Date of Award


Document Type

Union College Only

Degree Name

Bachelor of Arts



First Advisor

Andrew Feffer




ideology, agenda, thesis, economics, politics, state, structure, pragmatism


For my thesis, I have considered Daniel Bell’s end of ideology thesis in the context of the works of C. Wright Mills. Bell suggested that although ideologies still had some general appeal, the influence of ideologies as political instruments and economic ideals had essentially become exhausted. The modern state, Bell believed, had eluded the classical problems of industrial societies simply because it had evolved into a post‐industrial society, whereby political compromise, the welfare state, and corporations‐ all buttressed by technical reasoning and interest groups‐ could channel social expectations into political realities.
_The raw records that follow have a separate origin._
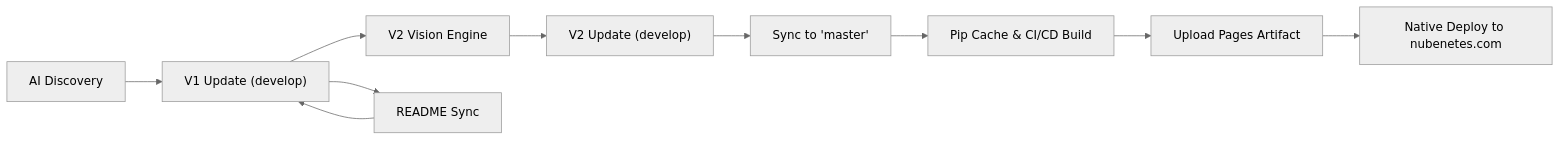
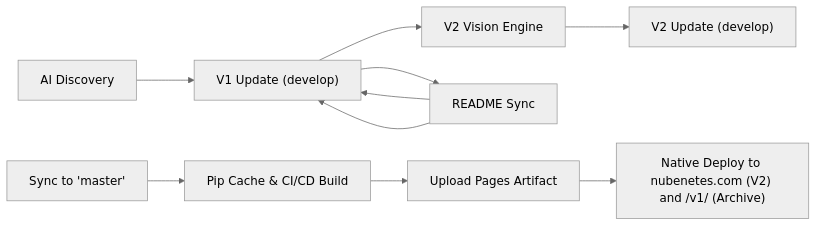
The tenth of 10 diagrams in README.md (sec-js/awesome-kubernetes), drawn with Mermaid (neutral theme) before and after one commit. The commit also changed other lines of this file, not shown here.

Commit message:
docs: synchronize README with V2 root deployment architecture [skip ci]

````diff
--- a/README.md
+++ b/README.md
@@ -900,12 +901,12 @@
 ```mermaid
 graph LR
     A["AI Discovery"] --> B["V1 Update (develop)"]
     B --> D["V2 Vision Engine"]
     B --> Z["README Sync"]
     D --> E["V2 Update (develop)"]
-    E --> M["Sync to 'master'"]
-    M --> C["Pip Cache & CI/CD Build"]
+    M["Sync to 'master'"] --> C["Pip Cache & CI/CD Build"]
     C --> F["Upload Pages Artifact"]
-    F --> G["Native Deploy to nubenetes.com"]
+    F --> G["Native Deploy to nubenetes.com (V2) and /v1/ (Archive)"]
+    Z --> B
     Z --> B
 ```
````
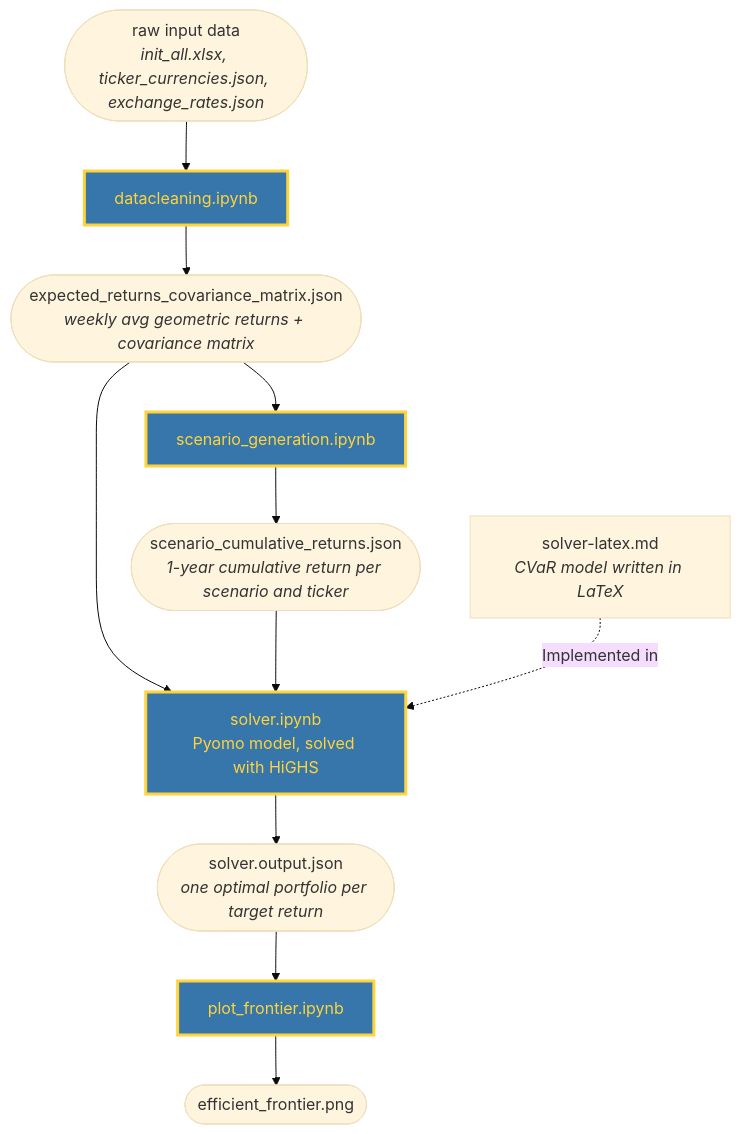
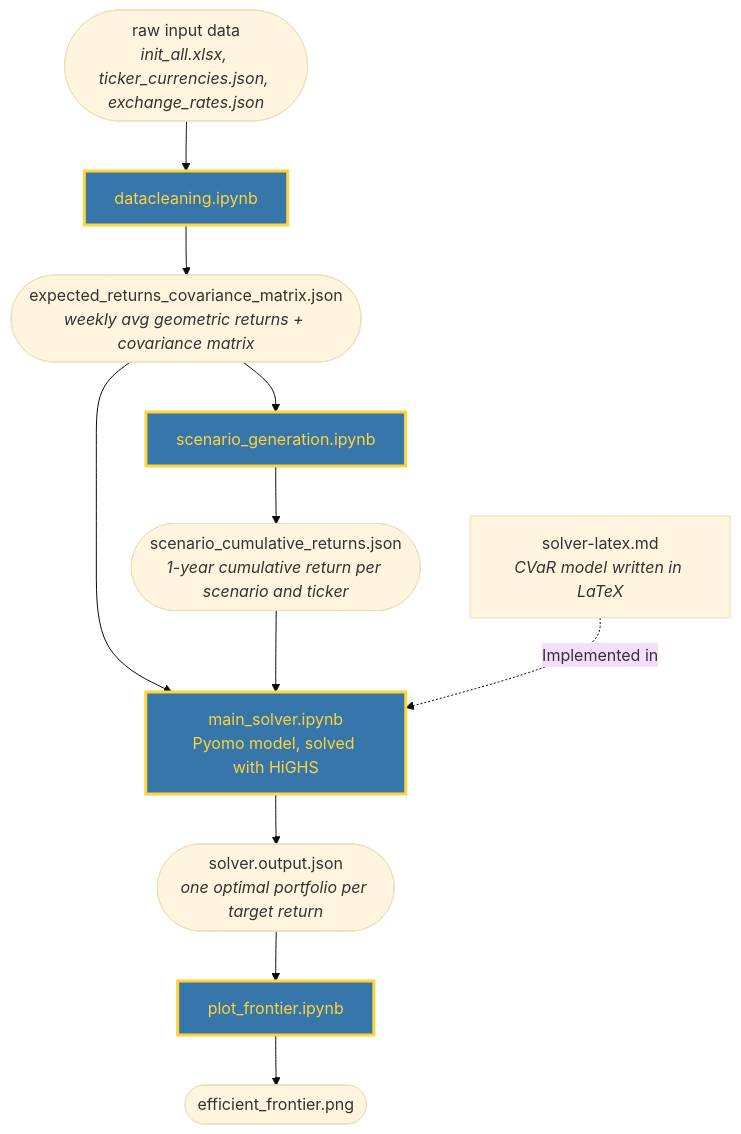
Before and after one commit to RavSeime/or-central-repo: the diagram in main-assignment/README.md, drawn with Mermaid (base theme). The commit also changed other lines of this file and 1 other file, not shown here.

Commit message:
Rename solver notebook to main_solver and update README references

````diff
--- a/main-assignment/README.md
+++ b/main-assignment/README.md
@@ -7,31 +7,31 @@
 ```mermaid
 flowchart TD
 
 raw([raw input data<br><i>init_all.xlsx, ticker_currencies.json, exchange_rates.json</i>])
 
 clean[datacleaning.ipynb]:::python
 stats([expected_returns_covariance_matrix.json<br><i>weekly avg geometric returns + covariance matrix</i>])
 
 scen[scenario_generation.ipynb]:::python
 scen_out([scenario_cumulative_returns.json<br><i>1-year cumulative return per scenario and ticker</i>])
 
 latex[solver-latex.md<br><i>CVaR model written in LaTeX</i>]
-solver[solver.ipynb<br>Pyomo model, solved with HiGHS]:::python
+solver[main_solver.ipynb<br>Pyomo model, solved with HiGHS]:::python
 solver_out([solver.output.json<br><i>one optimal portfolio per target return</i>])
 
 plot[plot_frontier.ipynb]:::python
 plot_out([efficient_frontier.png])
 
 raw --> clean
 clean --> stats
 stats --> scen
 scen --> scen_out
 stats --> solver
 scen_out --> solver
 latex -. "Implemented in" .-> solver
 solver --> solver_out
 solver_out --> plot
 plot --> plot_out
 
 classDef python fill:#3776AB,stroke:#FFD43B,stroke-width:3px,color:#FFD43B
 ```
````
By no means did Bell simply assume that America was exempt from class tensions, but he did assert that the structure of the state, fostered from a legacy of pragmatism and liberalism, had provided the necessary channels for social problems and economic inequalities to be addressed institutionally and, more importantly, without radical reform of the underlying system. Thus, the west, as embodied by the United States, had provided for Bell the template for the post‐industrial state, a place where class struggles and political exploitation were diffused by economic prosperity and political bargaining. Mills, on the other hand, addressed the political apathy and national conformity that marked the post‐war era, when Mills believed that a patriotic celebration dulled, or even silenced, the radical elements of a liberal democracy. Whereas figures like Bell assumed that pluralism and social mobility were reinforced by a competitive marketplace, Mills believed the compounded demands of the people were crowded out by a select, often self‐perpetuating elite, who in turn used their power to manipulate the masses into self‐serving agendas, whether it was buying products or contributing to a military‐based economy. When considering Bell’s thesis in the context of Mill’s arguments, one must ask if Bell was simply presupposing the end of ideology in the west, or if he was proposing that there should be an end of ideology in the west. Even if there was indeed an end of ideology in west, what of the east and the rest of world? More than any previous time in history, the post‐war period was a time where national politics were irrevocably bound up in international affairs. However, with the exception of Soviet Russia, Bell steered cautiously clear of most international events, and his criteria for “democracy” and “prosperity” was largely self‐referential to the American experience. Most US citizens did in fact have more economic opportunities and political freedoms than the Soviets, but was America’s pursuit of democracy truly void of all ideological passions? More importantly, since national politics became increasingly bound up in international concerns and responsibilities, did the “progress” of the United States, whether it was material prosperity or alleviated class tensions, come at the expense of political and economic freedoms abroad?